Marianne Huebner, Zhen Zhang, Terry Therneau, Patrick McGrath, Paolo Pianosi

Research output: Contribution to journalArticlepeer-review

6 Scopus citations


Background: Borg developed scales for rating pain and perceived exertion in adults that have also been used in pediatric populations. Models describing functional relationships between perceived exertion and work capacity have not been studied in children. We compared different models and their fits to individual trajectories and assessed the variability in these trajectories. Methods. Ratings of perceived exertion (RPE) were collected from 79 children. Progressive cycle ergonometric testing was performed to maximal work capacity with test duration ranging from 6- 12 minutes. Ratings were obtained during each 1-minute increment. Work was normalized to individual maximal work capacity (Wmax). A delay was defined as the fraction of Wmax at which point an increase in ratings of leg fatigue occurred. Such a delay term allows the characterization of trajectories for children whose ratings were initially constant with increasing work. Two models were considered, a delay model and a power model that is commonly used to analyze Borg ratings. Individual model fit was assessed with root mean squared error (RMSE). Functional clustering algorithms were used to identify patterns. Results: Leg tiredness developed quickly for some children while for others there was a delay before an in- creased ratings of leg exertion occurred with increasing work. Models for individual trajectories with the smallest RMSE included a delay and a quadratic term (quadratic-delay model), or a power function and a delay term (power-delay model) compared to a simple power function. The median delay was 40% Wmax (interquartile range (IQR): 26-49%) in a quadratic-delay model, while the median exponent was 1.03 (IQR: 0.83-1.78) in a power-delay model. Nine clusters were identified showing linear or quadratic patterns with or without a delay. Cluster membership did not depend on age, gender or diagnosis. Conclusion: Children and adolescents vary widely in their capacity to rate their perceptions and exhibit different functional relationships between ratings of perceived exertion and work capacity normalized across individuals. Models including a delay term, a linear component, or a power function can describe these individual trajectories of perceived leg exertion during incremental exercise to voluntary exhaustion.

Original languageEnglish (US)
Article number4
JournalBMC Medical Research Methodology
Issue number1
StatePublished - Jan 9 2014
Externally publishedYes

Bibliographical note

Funding Information:
Funding for this study was received by the Lung Association of Nova Scotia, and by the Department of Pediatric and Adolescent Medicine Research Award, Mayo Clinic.
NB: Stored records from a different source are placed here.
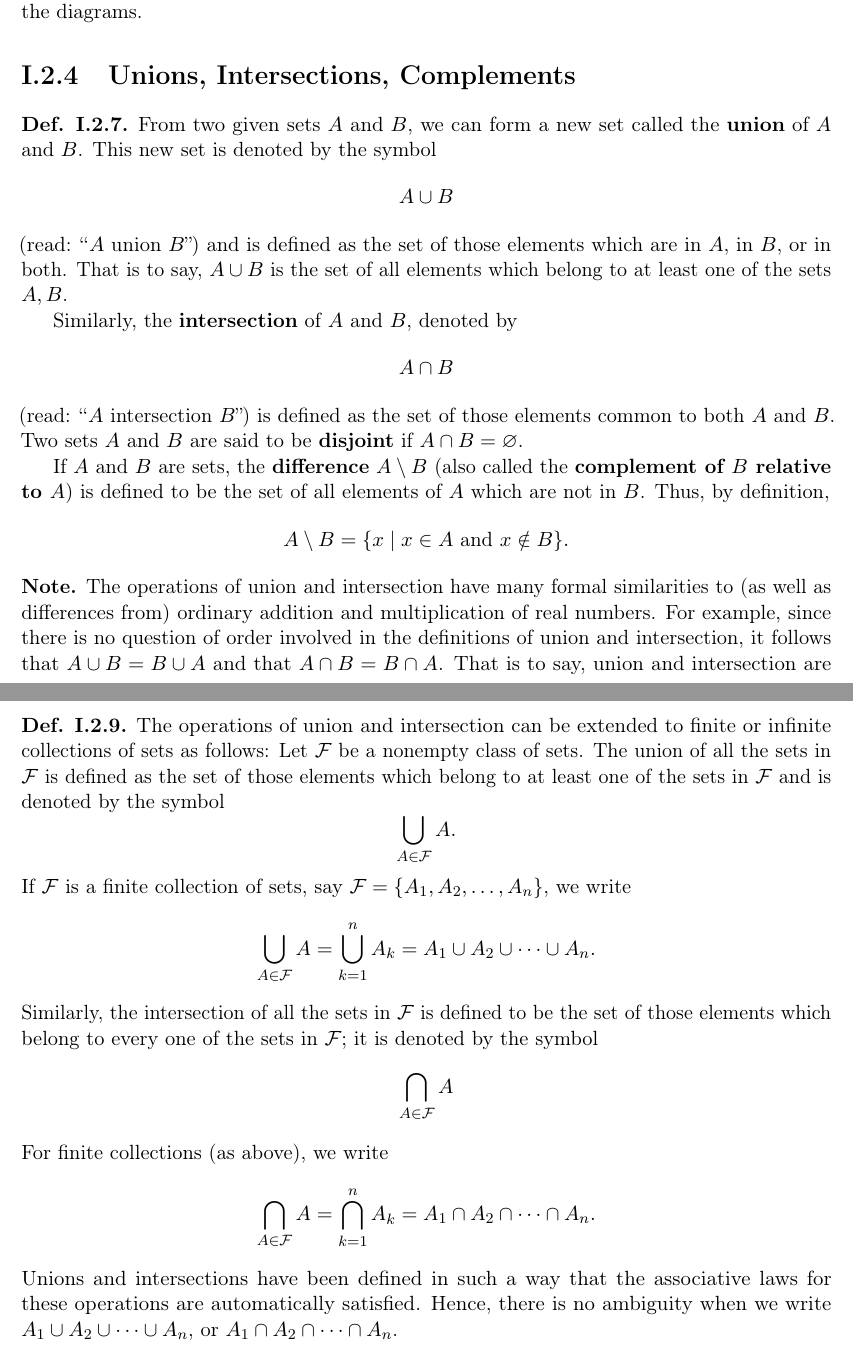
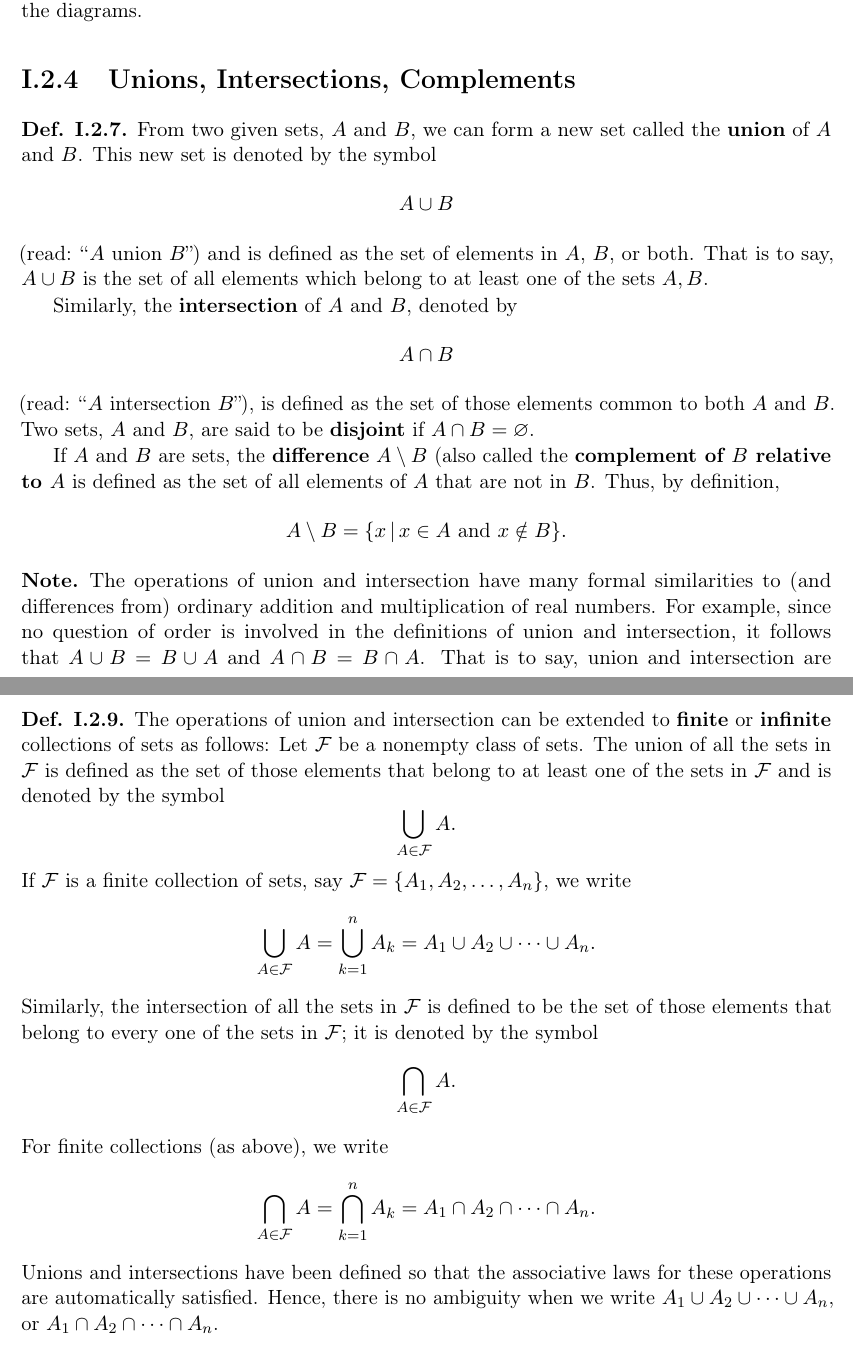
Before and after one commit to ProFatXuanAll/Tom-Apostol-Calculus, a LaTeX thesis (main.tex, which reads intro/ch2/sec4.tex): two parts of pages 25 and 26 of 40, joined at a grey line, cut so that both start at the same text. Compiled offline with pdfLaTeX.

Commit message:
update I.2.4

```diff
--- a/intro/ch2/sec4.tex
+++ b/intro/ch2/sec4.tex
@@ -1,35 +1,35 @@
 \section{Unions, Intersections, Complements}\label{sec:1.2.4}
 
 \begin{defn}\label{defn:1.2.7}
-  From two given sets \(A\) and \(B\), we can form a new set called the \textbf{\iindex{union}} of \(A\) and \(B\).
+  From two given sets, \(A\) and \(B\), we can form a new set called the \textbf{\iindex{union}} of \(A\) and \(B\).
   This new set is denoted by the symbol
   \[
     A \cup B
   \]
   (read: ``\(A\) union \(B\)'')
-  and is defined as the set of those elements which are in \(A\), in \(B\), or in both.
+  and is defined as the set of elements in \(A\), \(B\), or both.
   That is to say, \(A \cup B\) is the set of all elements which belong to at least one of the sets \(A, B\).
 
   Similarly, the \textbf{\iindex{intersection}} of \(A\) and \(B\), denoted by
   \[
     A \cap B
   \]
-  (read: ``\(A\) intersection \(B\)'')
+  (read: ``\(A\) intersection \(B\)''),
   is defined as the set of those elements common to both \(A\) and \(B\).
-  Two sets \(A\) and \(B\) are said to be \textbf{\iindex{disjoint}} if \(A \cap B = \varnothing\).
+  Two sets, \(A\) and \(B\), are said to be \textbf{\iindex{disjoint}} if \(A \cap B = \varnothing\).
 
-  If \(A\) and \(B\) are sets, the \textbf{\iindex{difference}} \(A \setminus B\) (also called the \textbf{\iindex{complement} of \(B\) relative to \(A\)}\index{complement of ... relative to ...}) is defined to be the set of all elements of \(A\) which are not in \(B\).
+  If \(A\) and \(B\) are sets, the \textbf{\iindex{difference}} \(A \setminus B\) (also called the \textbf{\iindex{complement} of \(B\) relative to \(A\)} is defined as the set of all elements of \(A\) that are not in \(B\).
   Thus, by definition,
   \[
-    A \setminus B = \set{x \mid x \in A \text{ and } x \notin B}.
+    A \setminus B = \set{x \Mid x \in A \text{ and } x \notin B}.
   \]
 \end{defn}
 
 \begin{note}
-  The operations of union and intersection have many formal similarities to (as well as differences from) ordinary addition and multiplication of real numbers.
-  For example, since there is no question of order involved in the definitions of union and intersection, it follows that \(A \cup B = B \cup A\) and that \(A \cap B = B \cap A\).
-  That is to say, union and intersection are \textbf{\iindex{commutative}}\index{commutative of set} operations.
-  The definitions are also phrased in such a way that the operations are \textbf{\iindex{associative}}\index{associative of set}:
+  The operations of union and intersection have many formal similarities to (and differences from) ordinary addition and multiplication of real numbers.
+  For example, since no question of order is involved in the definitions of union and intersection, it follows that \(A \cup B = B \cup A\) and \(A \cap B = B \cap A\).
+  That is to say, union and intersection are \textbf{\iindex{commutative}} operations.
+  The definitions are also phrased in such a way that the operations are \textbf{\iindex{associative}}:
   \[
     (A \cup B) \cup C = A \cup (B \cup C) \quad \text{and} \quad (A \cap B) \cap C = A \cap (B \cap C).
   \]
@@ -45,9 +45,9 @@
 \end{defn}
 
 \begin{defn}\label{defn:1.2.9}
-  The operations of union and intersection can be extended to finite or infinite collections of sets as follows:
+  The operations of union and intersection can be extended to \textbf{\iindex{finite}} or \textbf{\iindex{infinite}} collections of sets as follows:
   Let \(\mathcal{F}\) be a nonempty class of sets.
-  The union of all the sets in \(\mathcal{F}\) is defined as the set of those elements which belong to at least one of the sets in \(\mathcal{F}\) and is denoted by the symbol
+  The union of all the sets in \(\mathcal{F}\) is defined as the set of those elements that belong to at least one of the sets in \(\mathcal{F}\) and is denoted by the symbol
   \[
     \bigcup_{A \in \mathcal{F}} A.
   \]
@@ -55,15 +55,15 @@
   \[
     \bigcup_{A \in \mathcal{F}} A = \bigcup_{k = 1}^n A_k = A_1 \cup A_2 \cup \dots \cup A_n.
   \]
-  Similarly, the intersection of all the sets in \(\mathcal{F}\) is defined to be the set of those elements which belong to every one of the sets in \(\mathcal{F}\);
+  Similarly, the intersection of all the sets in \(\mathcal{F}\) is defined to be the set of those elements that belong to every one of the sets in \(\mathcal{F}\);
   it is denoted by the symbol
   \[
-    \bigcap_{A \in \mathcal{F}} A
+    \bigcap_{A \in \mathcal{F}} A.
   \]
   For finite collections (as above), we write
   \[
     \bigcap_{A \in \mathcal{F}} A = \bigcap_{k = 1}^n A_k = A_1 \cap A_2 \cap \dots \cap A_n.
   \]
-  Unions and intersections have been defined in such a way that the associative laws for these operations are automatically satisfied.
+  Unions and intersections have been defined so that the associative laws for these operations are automatically satisfied.
   Hence, there is no ambiguity when we write \(A_1 \cup A_2 \cup \dots \cup A_n\), or \(A_1 \cap A_2 \cap \dots \cap A_n\).
 \end{defn}
```
Also changed, not shown: intro/ch2/sec4.tex (2 more changed lines).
  • Borg scale
  • Children
  • Delay
  • Ergometer exercise
  • Perceived leg exertion
  • Power model


Dive into the research topics of 'Modeling trajectories of perceived leg exertion during maximal cycle ergometer exercise in children and adolescents'. Together they form a unique fingerprint.

Cite this